Dynasties and Sultanates appear, grow and disappear in Asia, e.g. the Malwa Sultanate grows and the Sayyid Dynasty appears in India, the Malacca Sultanate appears in Malaysia, the Turco-Mongol Timurid Dynasty dies.

The Forbidden City is completed in Beijing, Mancu Picchu is constructed, Brunelleschi builds the dome of Florence Cathedral (video), and Gutenberg invents printing with moveable type.

The Inca Empire is founded, and the Aztecs become the dominate power in Mesoamerica.


The century is the Age of Discovery (see the video “Guns, Germs, and Steel”), with the Portuguese claiming Brazil and Macau, Spain conquering the Aztecs in Mexico and the Inca Empire, France claiming Quebec, Portugal establishing a trade route with Japan, and the Ming Dynasty in China stopping all foreign trade.

Dynasties and Empires continue to be created, grow and die, e.g. the Safavid Dynasty grows in Persia, the Mughul Empire continues to grow in India, the Funj Sultanate appears in Sudan, the Yusufzai Dynasty appears in Pakistan and Afghanistan, the Demak Sultanate appears in Indonesia, and the Ottoman Empire continues to expand (check out The War Machine).

Michelangelo paints the Sistine Chapel ceiling, Copernicus places the sun at the center of the solar system, and Rome is sacked.

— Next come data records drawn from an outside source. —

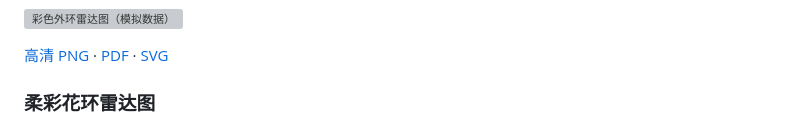
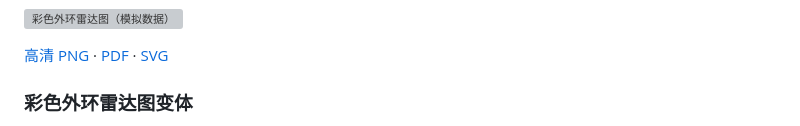
Before and after one commit to Dhs2004/draw-skills-motivation_method, a Markdown page: README.md, the part around one of its changes. Rendered like a GitHub page; grey boxes are pictures that could not be loaded.

```diff
--- a/README.md
+++ b/README.md
@@ -147,5 +147,5 @@ git clone https://github.com/Dhs2004/draw-skills-motivation_method.git
 
 [高清 PNG](skills/figure/assets/examples/annular_pastel_radar_synthetic.png) · [PDF](skills/figure/assets/examples/annular_pastel_radar_synthetic.pdf) · [SVG](skills/figure/assets/examples/annular_pastel_radar_synthetic.svg)
 
-### 柔彩花环雷达图
+### 彩色外环雷达图变体
 
```
Also changed, not shown: other parts of README.md (+12 -33 lines).
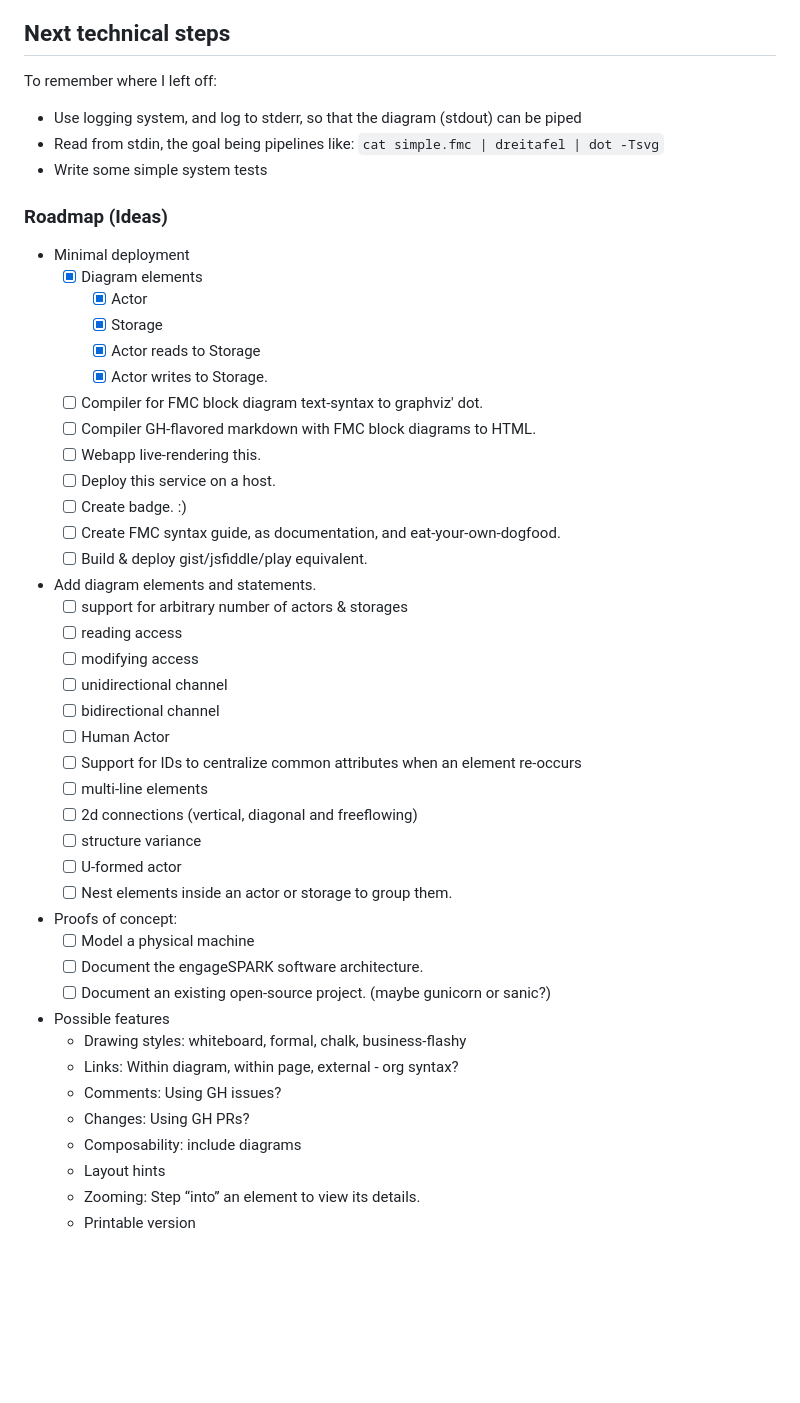
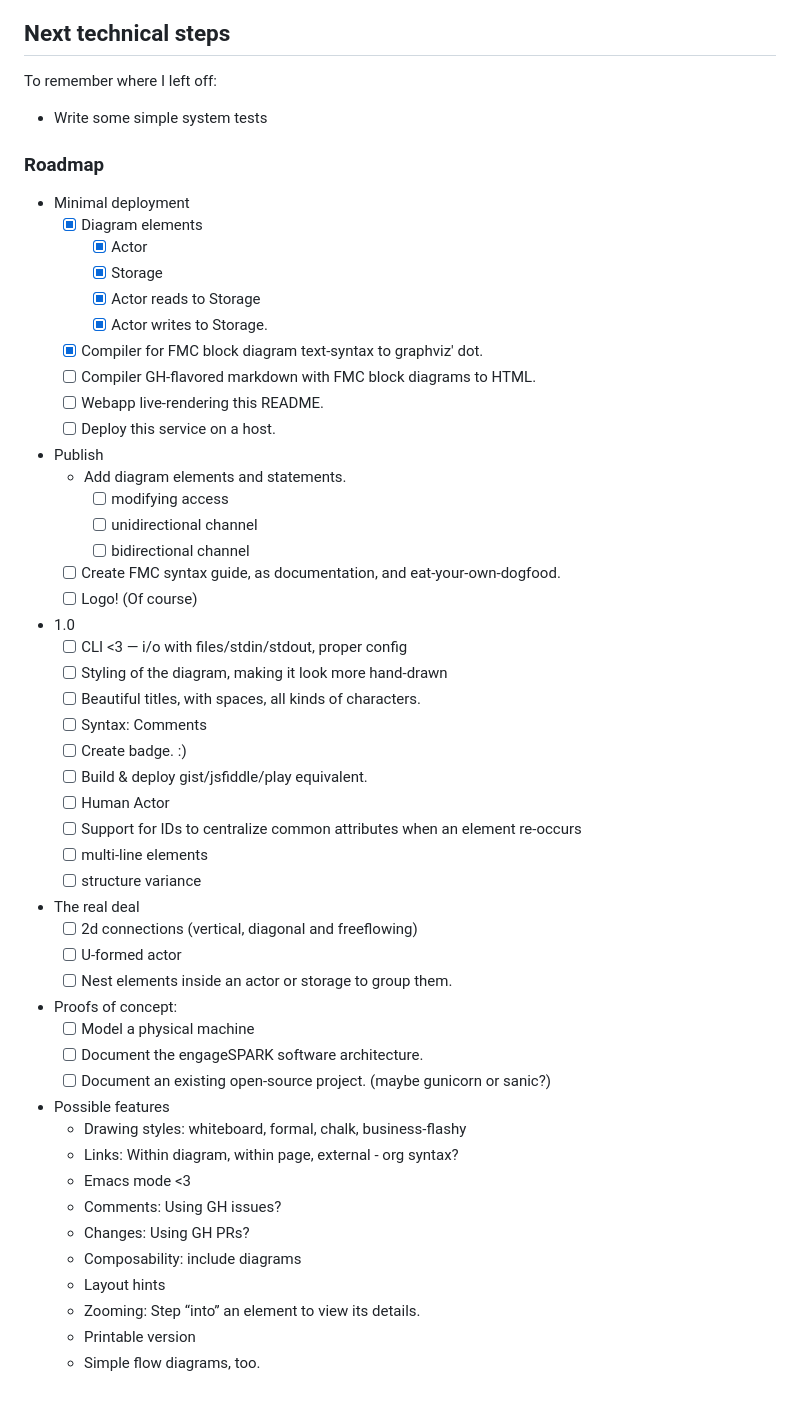
Before and after one commit to mknecht/dreitafel, a Markdown page: README.md, the part around the change. Drawn GitHub-style; blank space fills up the shorter version.

Commit message:
Cleanup: logging, roadmap, Makefile, examples.

```diff
--- a/README.md
+++ b/README.md
@@ -89,11 +89,9 @@ and produces a dot graph representing the FMC diagram.
 
 To remember where I left off:
 
-* Use logging system, and log to stderr, so that the diagram (stdout) can be piped
-* Read from stdin, the goal being pipelines like: `cat simple.fmc | dreitafel | dot -Tsvg`
 * Write some simple system tests
 
-### Roadmap (Ideas)
+### Roadmap
 
 * Minimal deployment
   * [X] Diagram elements
@@ -101,24 +99,30 @@ To remember where I left off:
     * [X] Storage
     * [X] Actor reads to Storage
     * [X] Actor writes to Storage.
-  * [ ] Compiler for FMC block diagram text-syntax to graphviz' dot.
+  * [X] Compiler for FMC block diagram text-syntax to graphviz' dot.
   * [ ] Compiler GH-flavored markdown with FMC block diagrams to HTML.
-  * [ ] Webapp live-rendering this.
+  * [ ] Webapp live-rendering this README.
   * [ ] Deploy this service on a host.
+* Publish
+  * Add diagram elements and statements.
+    * [ ] modifying access
+    * [ ] unidirectional channel
+    * [ ] bidirectional channel
+  * [ ] Create FMC syntax guide, as documentation, and eat-your-own-dogfood.
+  * [ ] Logo! (Of course)
+* 1.0
+  * [ ] CLI <3 — i/o with files/stdin/stdout, proper config
+  * [ ] Styling of the diagram, making it look more hand-drawn
+  * [ ] Beautiful titles, with spaces, all kinds of characters.
+  * [ ] Syntax: Comments
   * [ ] Create badge. :)
-  * [ ] Create FMC syntax guide, as documentation, and eat-your-own-dogfood.
   * [ ] Build & deploy gist/jsfiddle/play equivalent.
-* Add diagram elements and statements.
-  * [ ] support for arbitrary number of actors & storages
-  * [ ] reading access
-  * [ ] modifying access
-  * [ ] unidirectional channel
-  * [ ] bidirectional channel
   * [ ] Human Actor
   * [ ] Support for IDs to centralize common attributes when an element re-occurs
   * [ ] multi-line elements
+  * [ ] structure variance
+* The real deal
   * [ ] 2d connections (vertical, diagonal and freeflowing)
-  * [ ] structure variance
   * [ ] U-formed actor
   * [ ] Nest elements inside an actor or storage to group them.
 * Proofs of concept:
@@ -128,9 +132,11 @@ To remember where I left off:
 * Possible features
   * Drawing styles: whiteboard, formal, chalk, business-flashy
   * Links: Within diagram, within page, external  - org syntax?
+  * Emacs mode <3
   * Comments: Using GH issues?
   * Changes: Using GH PRs?
   * Composability: include diagrams
   * Layout hints
   * Zooming: Step “into” an element to view its details.
   * Printable version
+  * Simple flow diagrams, too.
```
Also changed, not shown: examples/car.png (added), examples/dreitafel.png (added), 18 other files.
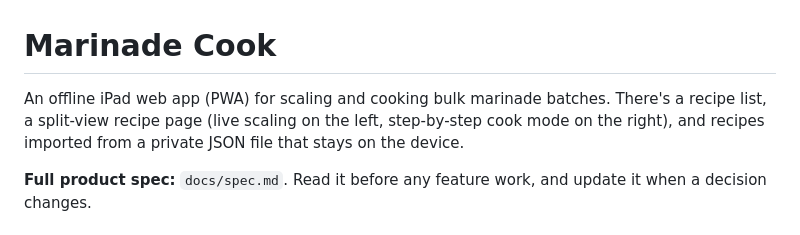
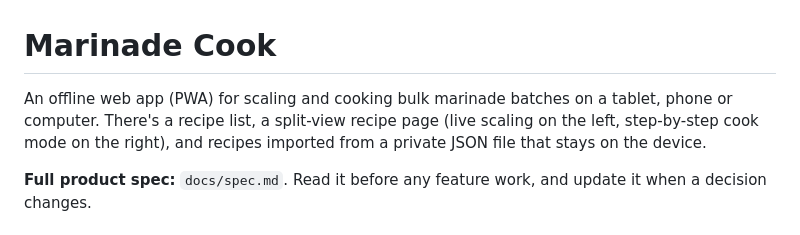
Before and after one commit to nicodegiorgis/marinade-cook, a Markdown page: CLAUDE.md, the part around the change. Rendered like a GitHub page.

```diff
--- a/CLAUDE.md
+++ b/CLAUDE.md
@@ -1,6 +1,6 @@
 # Marinade Cook
 
-An offline iPad web app (PWA) for scaling and cooking bulk marinade batches. There's a recipe list, a split-view recipe page (live scaling on the left, step-by-step cook mode on the right), and recipes imported from a private JSON file that stays on the device.
+An offline web app (PWA) for scaling and cooking bulk marinade batches on a tablet, phone or computer. There's a recipe list, a split-view recipe page (live scaling on the left, step-by-step cook mode on the right), and recipes imported from a private JSON file that stays on the device.
 
 **Full product spec:** `docs/spec.md`. Read it before any feature work, and update it when a decision changes.
 
```
Also changed, not shown: README.md (+1 -1 lines), docs/spec.md (+10 -10 lines), docs/screenshots/import-screen.png, 11 other files.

Everyone appears to be fighting everyone, Spain and France at the Battle of Cerignola, Poland fights the Tatars, the Portuguese win the Battle of Diu, Navarre is invaded by Castile and Aragon, the English beat the French at the Battle of the Spurs, the Ottoman Empire defeats the Safavid Empire at the Battle of Chaldiran, Spain and Germany defeat France at the Battle of Pavia, the Ottomans defeat Hungary at the Battle of Mohács, the Austrians defeat the Ottoman Empire at the Siege of Vienna, the Ottomans capture Baghdad, the Ottomans defeat the Spanish-Venetian fleet at the Battle of Preveza, the Crimea invades Russia, the French defeat Spain at the Battle of Ceresole, the Mogols invade China, the Ottomans defeat Spain at the Battle of Djerba, the Holy League defeats the Ottoman fleet at the Battle of Lepanto, the Tatars sack Moscow, the Spanish Armada is repulsed, the English Armada is repulsed, the West African Songhai Empire is defeated at the Battle of Tondibi, and you have in the “background” the Ethiopian-Adal War, the Italian Wars, the French Wars of Religion, the Eighty Years’ War between Spain and Netherlands, the Anglo-Spanish War, the Long War between the Habsburg’s and Ottomans, and we should not forget the Inca Civil War

Galileo and Shakespeare are born, and the Gregorian calendar is adopted.

So enough about context, and I hope you enjoy reading on the following pages about The Renaissance as it emerged in Italy and spread throughout Europe.